|Title: ||CLOCK function value oberflow|
|Author: ||Michael Marxmeier (firstname.lastname@example.org)|
CLOCK function value oberflow
Q: As we use the CLOCK statement very often as sequential number
of record i'd like to know what will happen in the year 2000 with this
number. Will it start from 0 or it will go on by exponential values ?
A: The CLOCK value will exceed the mantissa precision of REAL
variables in September 2001 with Eloquence versions before A.06.30.
- Eloquence version A.06.30 and above are not affected since they
use an increased real precision of 14 digits.
- For previous Eloquence versions this should not cause a problem
either because this will simply loose the last digit resulting in
a CLOCK resolution of 10ms instead of 1ms. This hardly a problem.
The only possible problem is a different representation by DISP or
VAL$ (using exponent form) of CLOCK values which we don't expect
to be widely used.
We discussed a few alternatives (like changing the reference point)
and they are more likely to cause problems since some software
is expecting CLOCK to be increasing (and uses CLOCK values with
We don't recommend to use the CLOCK variable for anything but time
measurements. On Windows NT it will restart with 0 each time the
system is rebooted and even on UNIX with faster systems the 1ms
resolution is no guarantee of a unique value.
For upcoming Eloquence versions there may be a config option
to define the CLOCK reference point or an alternative statement which
provides access to a higher resulution clock source.
On the HP260, the CLOCK returned the number of milli-seconds since last
re-boot. This is how it is implemented on Windows NT. On the UNIX
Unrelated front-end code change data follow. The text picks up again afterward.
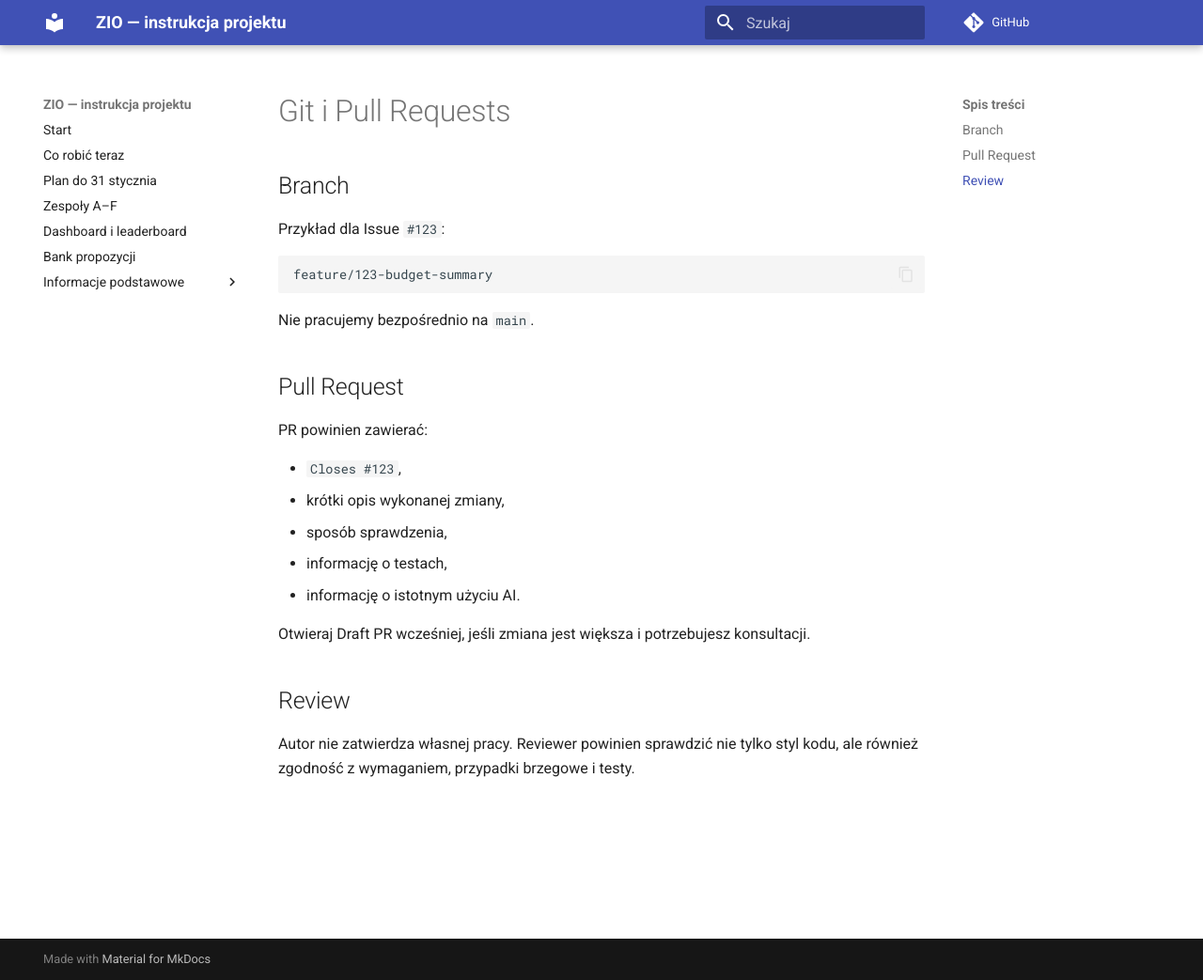
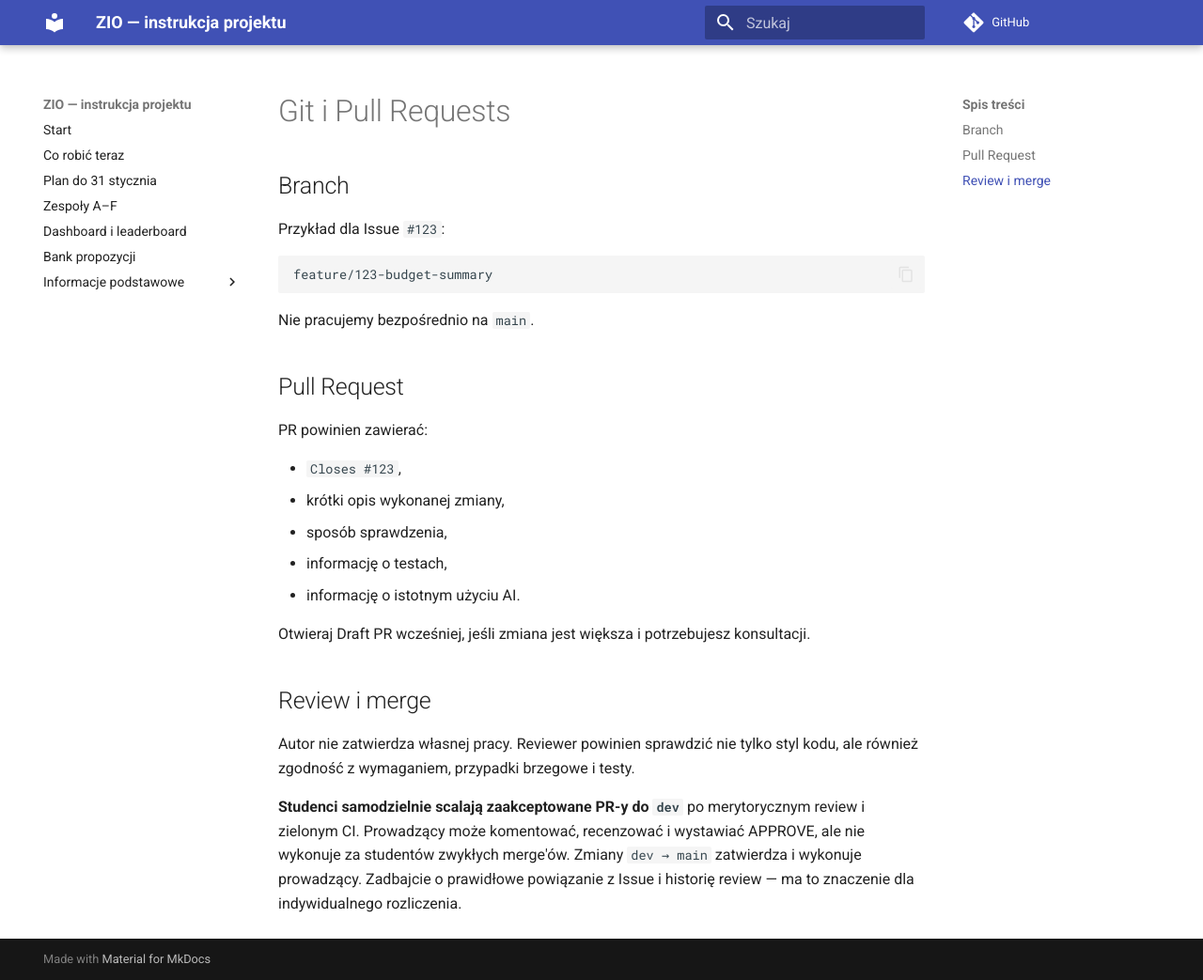
Before and after one commit to zio-wi-pb-mc/pb-science-office-manual, an MkDocs documentation site: the page built from manual/04-git-pr.md, in a window 1280 px wide and 1043 px high. Shown: the whole window at 94% size. Built offline with MkDocs 1.6.1 and Material for MkDocs 9.7.7, drawn with Linux system fonts in a browser that asks for light colours; comment, search, counter and statistics services are not loaded.

Commit message:
docs: enforce student-owned PR merges and fair scoring

```diff
--- a/manual/04-git-pr.md
+++ b/manual/04-git-pr.md
@@ -22,6 +22,8 @@ PR powinien zawierać:
 
 Otwieraj Draft PR wcześniej, jeśli zmiana jest większa i potrzebujesz konsultacji.
 
-## Review
+## Review i merge
 
 Autor nie zatwierdza własnej pracy. Reviewer powinien sprawdzić nie tylko styl kodu, ale również zgodność z wymaganiem, przypadki brzegowe i testy.
+
+**Studenci samodzielnie scalają zaakceptowane PR-y do `dev`** po merytorycznym review i zielonym CI. Prowadzący może komentować, recenzować i wystawiać APPROVE, ale nie wykonuje za studentów zwykłych merge'ów. Zmiany `dev → main` zatwierdza i wykonuje prowadzący. Zadbajcie o prawidłowe powiązanie z Issue i historię review — ma to znaczenie dla indywidualnego rozliczenia.
```
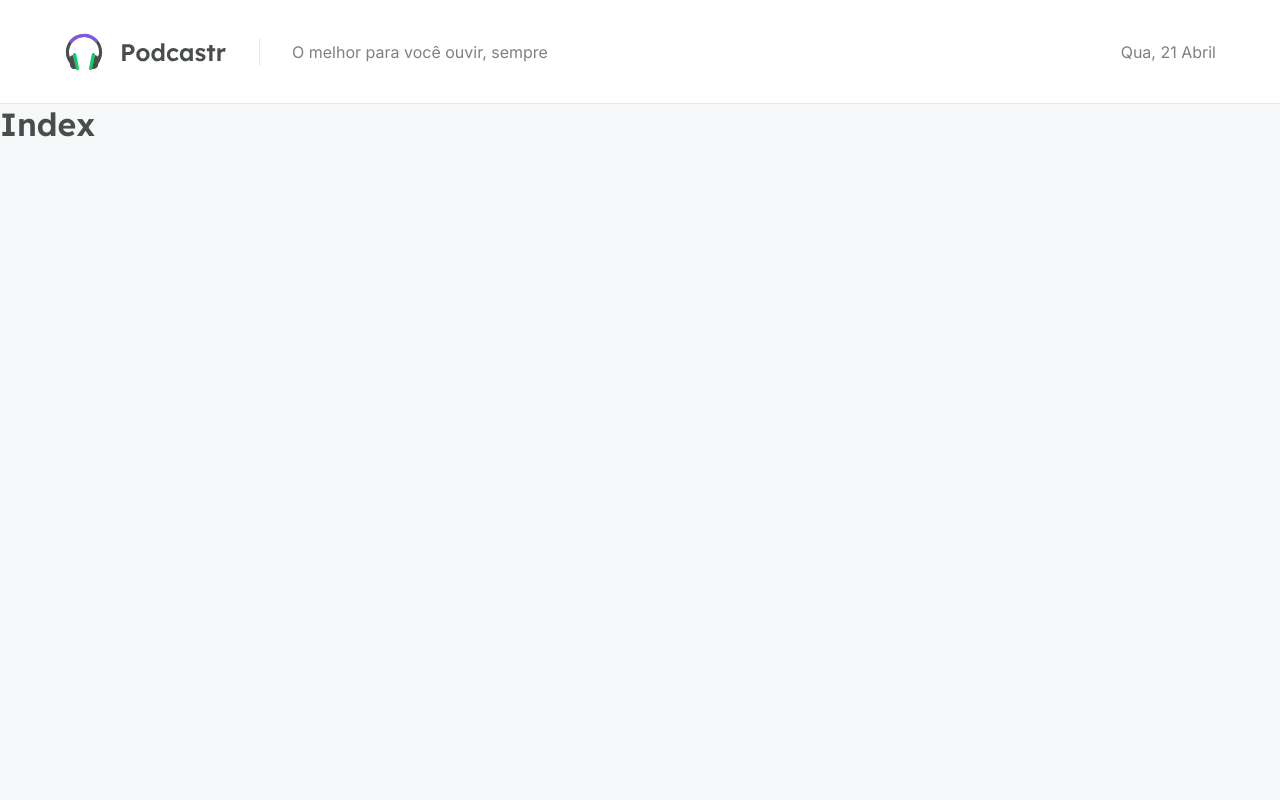
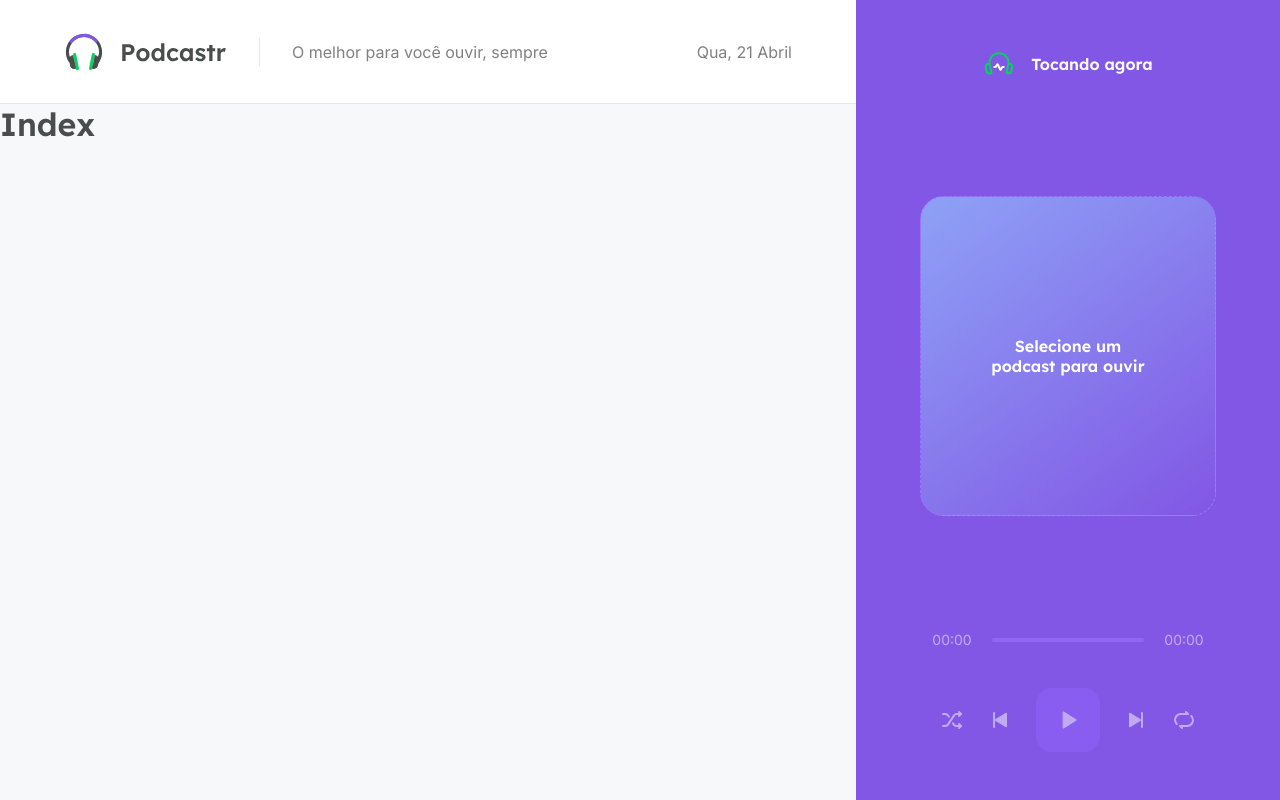
Before and after one commit to renanrodrgs/Podcastrnext, a Next.js app: page / in a window 1280 px wide. Built offline with nearby package versions, Linux system fonts and the light colour scheme.

Commit message:
Aula2 1:04:51

```diff
--- a/src/components/Player/index.tsx
+++ b/src/components/Player/index.tsx
@@ -2,8 +2,43 @@ import styles from './styles.module.scss';
 
 export function Player() {
   return (
-   <div>
+   <div className={styles.playerContainer}>
+     <header>
+        <img src="/playing.svg" alt="Tocando agora" />
+        <strong>Tocando agora</strong>
+     </header>
 
+     <div className={styles.emptyPlayer}>
+        <strong>Selecione um podcast para ouvir</strong>
+     </div>
+
+     <footer className={styles.empty}>
+       <div className={styles.progress}>
+         <span>00:00</span>
+         <div className={styles.slider}>
+          <div className={styles.emptySlider} />
+         </div>
+         <span>00:00</span>
+       </div>
+
+       <div className={styles.buttons}>
+         <button type="button">
+           <img src="/shuffle.svg" alt="Embaralhar" />
+         </button>
+         <button type="button">
+           <img src="/play-previous.svg" alt="Tocar anterior" />
+         </button>
+         <button type="button" className={styles.playButton}>
+           <img src="/play.svg" alt="Tocar" />
+         </button>
+         <button type="button">
+           <img src="/play-next.svg" alt="Tocar próxima" />
+         </button>
+         <button type="button">
+           <img src="/repeat.svg" alt="Repetir" />
+         </button>
+       </div>
+     </footer>
    </div>
   );
 }
--- a/src/components/Player/styles.module.scss
+++ b/src/components/Player/styles.module.scss
@@ -1,3 +1,92 @@
 .playerContainer {
+  padding: 3rem 4rem;
+  width: 26.5rem;
+  height: 100vh;
 
+  background: var(--purple-500);
+  color: var(--white);
+
+  display: flex;
+  flex-direction: column;
+  align-items: center;
+  justify-content: space-between;
+
+  header {
+    display: flex;
+    align-items: center;
+    gap: 1rem;
+  }
+
+  strong {
+    font-family: Lexend, sans-serif;
+    font-weight: 600;
+  }
+
+  footer {
+    align-self: stretch;
+
+    &.empty {
+      opacity: 0.5;
+    }
+  }
 }
+
+.emptyPlayer {
+  width: 100%;
+  height: 20rem;
+  border: 1.5px dashed var(--purple-300);
+  border-radius: 1.5rem;
+  background: linear-gradient(143.8deg, rgba(145, 180, 250, 0.8) 0%, rgba(0, 0, 0, 0) 100%);
+
+  padding: 4rem;
+  text-align: center;
+
+  display: flex;
+  align-items: center;
+  justify-content: center;
+}
+
+.progress {
+  display: flex;
+  align-items: center;
+  gap: 0.5rem;
+  font-size: 0.875rem;
+
+  span {
+    display: inline-block;
+    width: 4rem;
+    text-align: center;
+  }
+
+  .slider {
+    flex: 1;
+
+    .emptySlider {
+      width: 100%;
+      height: 4px;
+      background: var(--purple-300);
+      border-radius: 2px;
+    }
+  }
+}
+
+.buttons {
+  display: flex;
+  align-items: center;
+  justify-content: center;
+  margin-top: 2.5rem;
+  gap: 1.5rem;
+
+  button {
+    background: transparent;
+    border: 0;
+    font-size: 0;
+
+    &.playButton {
+      width: 4rem;
+      height: 4rem;
+      border-radius: 1rem;
+      background: var(--purple-400);
+    }
+  }
+}
```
platform the CLOCK value returned the number of milli-seconds since
the UNIX epoch (1/1/70), however this was not guaranteed in the